Evans said freshmen are guaranteed housing on campus if they apply by May 1. GVSU saves 3,500 to 3,600 beds for freshmen, and from 2,400 to 2,500 beds for upperclassmen. However, the class of 2018 clocked in at 4,226 students. Currently, there are about 3,900 active housing applications and 1,700 returning students have been placed, an increase from last year.
GVSU also saves beds on campus for international students. Evans said housing works with the Padnos International Center and Admissions to accommodate these students and reach the target numbers throughout recruitment. The number of beds saved varies every year.
“Our demand is greater than our supply,” Evans said. “The message about applying for housing early has been successfully distributed among the GVSU community. However, the process is not done. There is approximately a 30 percent cancellation rate, so we are going to accommodate more people.”
In addition to cancellations, more students will be able to live on campus because of modifications to current apartments. For example, many two bedroom, two person units were converted to two bedroom, four person units.
“Living on campus provides a more traditional freshman experience,” Evans said. “Grand Valley does not require freshmen to live on campus, but more than 85 percent choose to.”
Although nothing has been approved officially, Evans said the university is currently discussing adding housing units on and off campus.
She encourages students to let housing know if they will not be living on campus next fall.
“Not only do you get the $150 deposit back, but you also help out another Laker,” she said. “Remember that you need to be registered for classes to maintain a housing assignment for the following year.”
GVSU freshman Nicole Davis is one student who knows how stressful the process can be. Davis said she wanted to live on campus to stay close to her classes during her second year.

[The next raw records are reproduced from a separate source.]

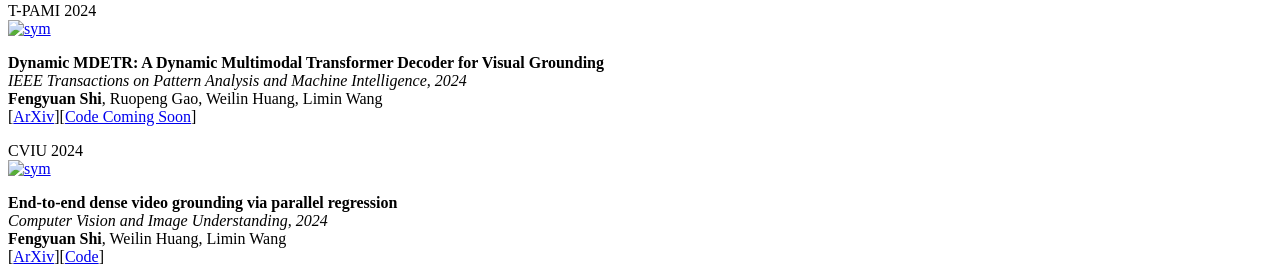
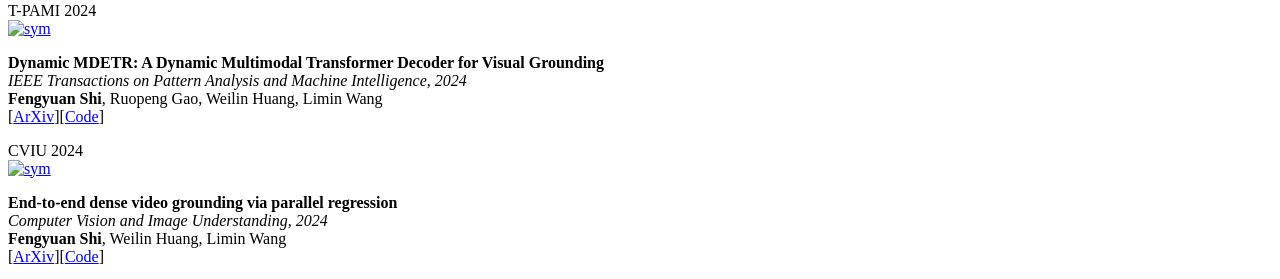
Before and after one commit to ShiFengyuan1999/ShiFengyuan1999.github.io, a Jekyll site: the page built from _pages/include/pub.md, in a window 1280 px wide. Shown: the part 1719-1998 px from the top of the page. Built offline with Jekyll 4.4.1, drawn with Linux system fonts in a browser that asks for light colours; our own code applies the rules of GitHub Pages for plain Markdown files; part of the change alters nothing that is shown.

```diff
--- a/_pages/include/pub.md
+++ b/_pages/include/pub.md
@@ -35,7 +35,7 @@ Chen Xu, Haocheng Shen, <b>Fengyuan Shi</b>, Boheng Chen, Yixuan Liao, Xiaoxin C
 <b>Dynamic MDETR: A Dynamic Multimodal Transformer Decoder for Visual Grounding</b><br>
 <i>IEEE Transactions on Pattern Analysis and Machine Intelligence, 2024</i><br>
 <b>Fengyuan Shi</b>, Ruopeng Gao, Weilin Huang, Limin Wang<br>
-[<a href="https://arxiv.org/abs/2209.13959">ArXiv</a>][<a href="https://shifengyuan1999.github.io">Code Coming Soon</a>]
+[<a href="https://arxiv.org/abs/2209.13959">ArXiv</a>][<a href="https://github.com/MCG-NJU/Dynamic-MDETR">Code</a>]
 <div style="text-align: justify">
 
 </div>
```
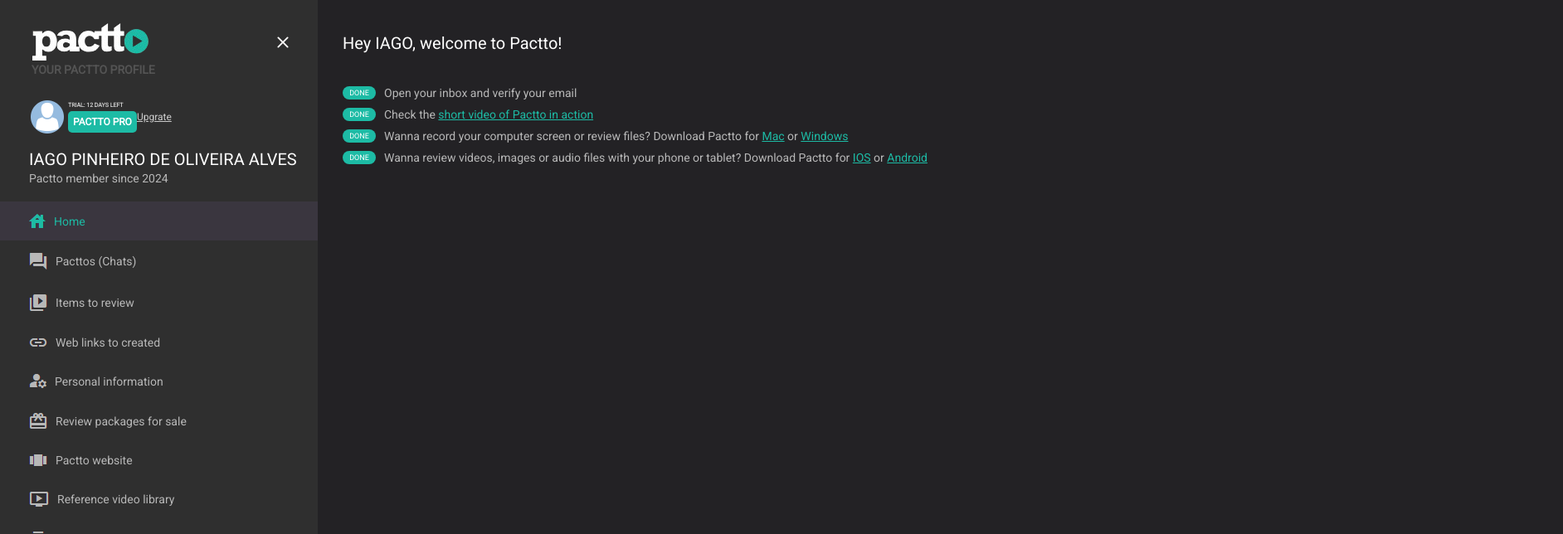
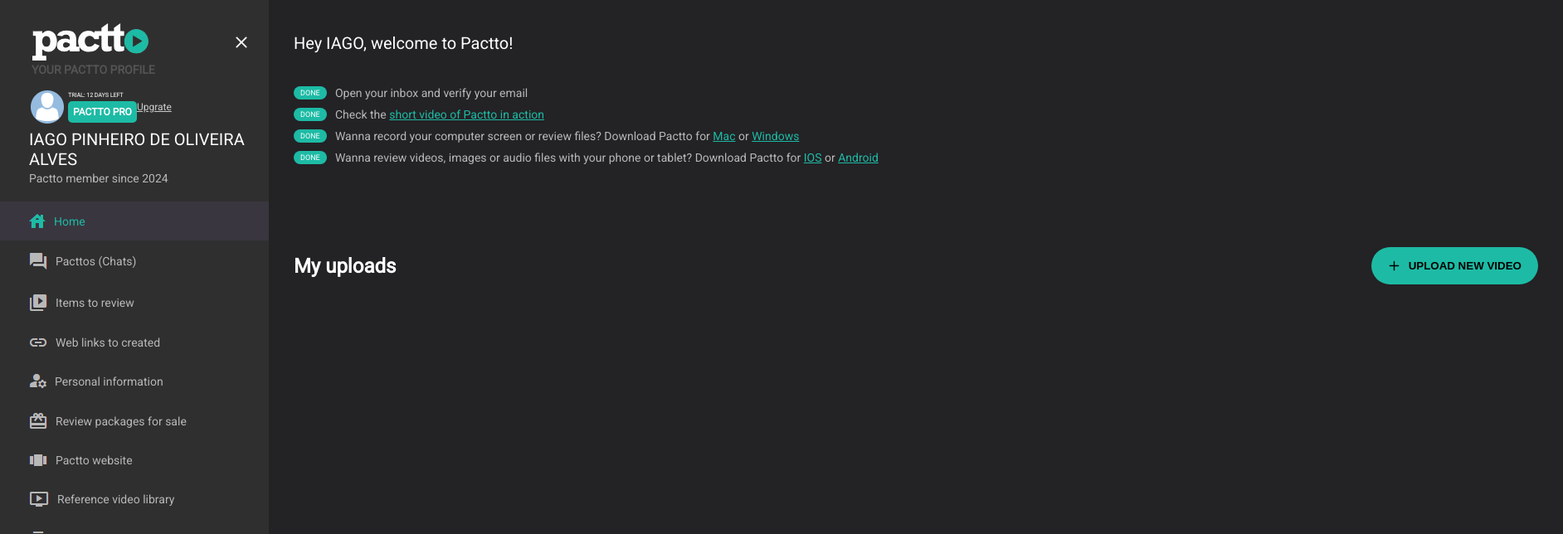
Before and after one commit to iagoPinheiro1401/pactto_challenge, a Next.js app: page / in a window 1280 px wide. Shown: the top 644 px of the page at 83% size, 1884 px wide, since content can reach past the window. Built offline with nearby package versions, Linux system fonts and the light colour scheme.

Commit message:
created section for uploads

```diff
--- /dev/null
+++ b/src/pages/components/buttons/GreenButton.jsx
@@ -0,0 +1,28 @@
+import styled from "styled-components"
+import { Plus } from "@phosphor-icons/react"
+
+const StyledButton = styled.button`
+    display: flex;
+    align-items: center;
+    justify-content: center;
+    gap: 10px;
+    cursor: pointer;
+    padding: 15px 20px;
+    background-color: ${props => props.theme.colors.green};
+    border: none;
+    border-radius: 50px;
+    font-weight: 600;
+
+    :hover {
+        background-color: #0bb39c;
+    }
+`
+
+export default function GreenButton({ plus, children }) {
+    return(
+        <StyledButton>
+            {plus && <Plus size={15}  weight="bold"/>}
+            {children}
+        </StyledButton>
+    )
+}
--- a/src/pages/index.jsx
+++ b/src/pages/index.jsx
@@ -1,8 +1,10 @@
 import styled from "styled-components"
 
+import TextHude from "./components/tipography/textHude/TextHude"
 import TextBig from "./components/tipography/textBig/TextBig"
 import TextMedium from "./components/tipography/textMedium/TextMedium"
 import Status from "./components/status/Status"
+import GreenButton from "./components/buttons/GreenButton"
 
 const Container = styled.header`
   display: flex;
@@ -26,6 +28,14 @@
 const Hiperlink = styled.a`
   text-decoration: underline;
   color: ${props => props.theme.colors.green};
+`
+
+const UploadsContainer = styled.section`
+  display: flex;
+  align-items: center;
+  justify-content: space-between;
+  width: 1500px;
+  margin-top: 60px;
 `
 
 function HomePage () {
@@ -55,6 +65,10 @@
           </StatusAndText>
         </StatusContainer>
 
+        <UploadsContainer>
+          <TextHude>My uploads</TextHude>
+          <GreenButton plus>UPLOAD NEW VIDEO</GreenButton>
+        </UploadsContainer>
     </Container>
   )
 }
```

“I actually had to have my mom help me find something while I was in class because I couldn’t find anything,” she said. “It was a lot harder than last year because I had to find it for myself and wasn’t just assigned somewhere.”